## ASSIGNMENT
Retype each entry exactly. Skip any pictures.

=======

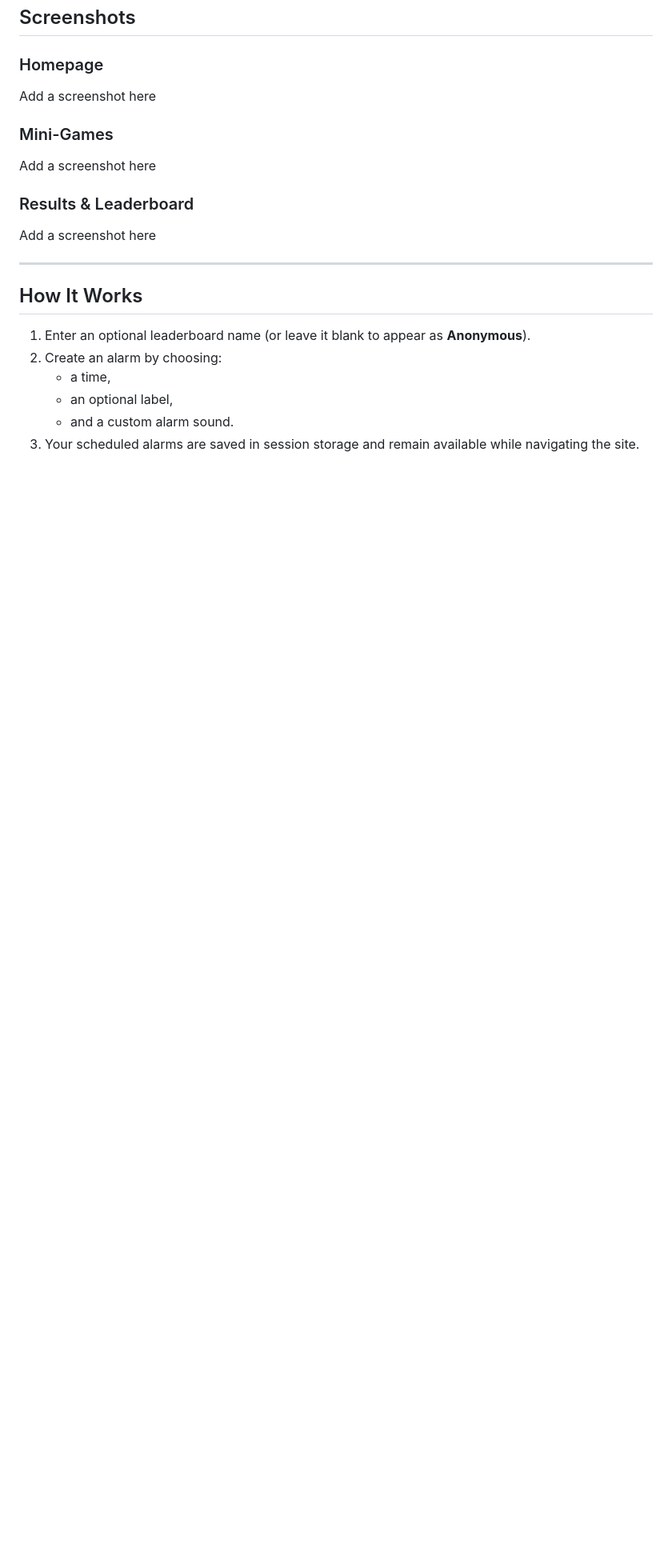
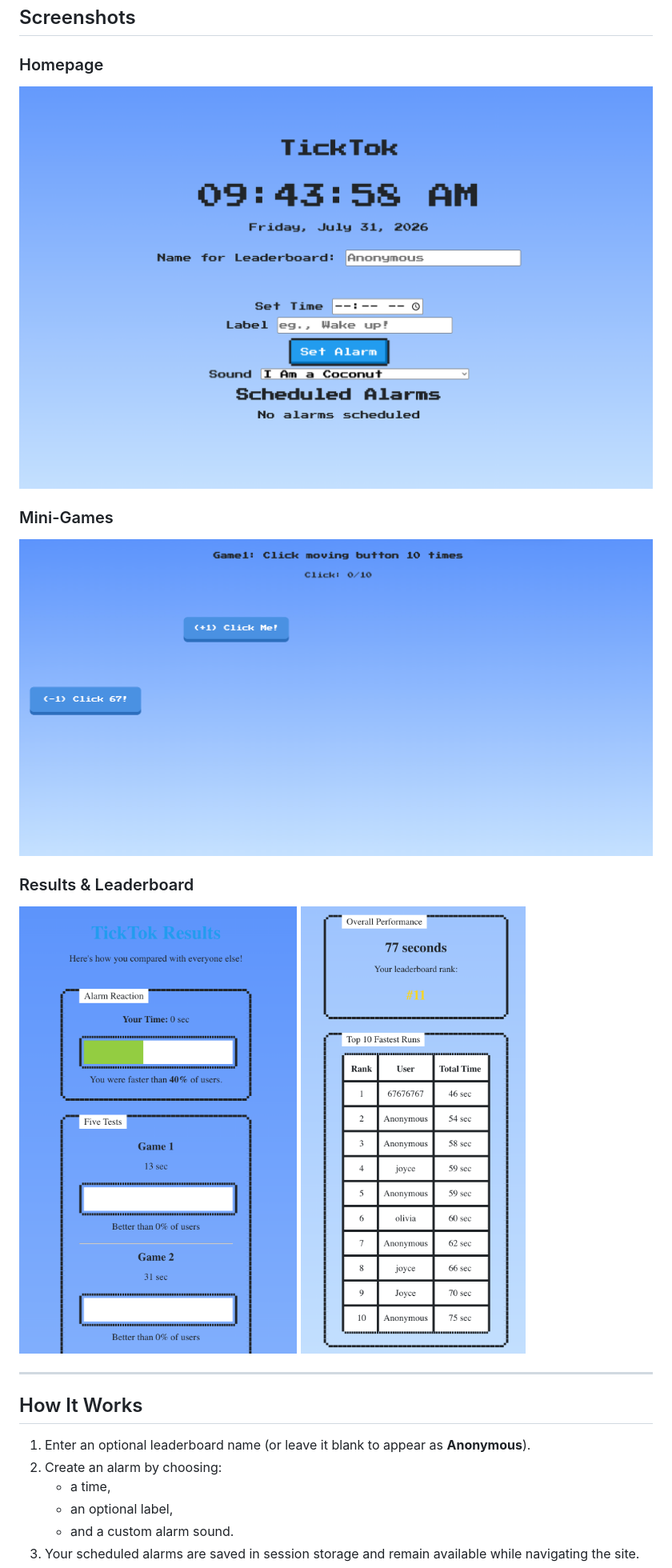
Before and after one commit to zhango-lgtm/TickTok-Alarm-Clock, a Markdown page: README.md, the part around the change. Shown at 80% size. Drawn GitHub-style; blank space fills up the shorter version.

Commit message:
Add screenshots to README
Added screenshots for homepage, mini-games, and leaderboard.

```diff
--- a/README.md
+++ b/README.md
@@ -57,15 +57,16 @@ If a game is failed, it automatically restarts until completed.
 
 ### Homepage
 
-Add a screenshot here
+![Homepage](screenshots/homepage.png)
 
 ### Mini-Games
 
-Add a screenshot here
+![Game 1](screenshots/game1.png)
 
 ### Results & Leaderboard
 
-Add a screenshot here
+![Stats](screenshots/stats1.png)
+![Stats](screenshots/stats2.png)
 
 ---
 
```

=======

## EXPECTED ANSWER
Before and after one commit to zhango-lgtm/TickTok-Alarm-Clock, a Markdown page: README.md, the part around the change. Shown at 80% size. Drawn GitHub-style; blank space fills up the shorter version.

Commit message:
Add screenshots to README
Added screenshots for homepage, mini-games, and leaderboard.

```diff
--- a/README.md
+++ b/README.md
@@ -57,15 +57,16 @@ If a game is failed, it automatically restarts until completed.
 
 ### Homepage
 
-Add a screenshot here
+![Homepage](screenshots/homepage.png)
 
 ### Mini-Games
 
-Add a screenshot here
+![Game 1](screenshots/game1.png)
 
 ### Results & Leaderboard
 
-Add a screenshot here
+![Stats](screenshots/stats1.png)
+![Stats](screenshots/stats2.png)
 
 ---
 
```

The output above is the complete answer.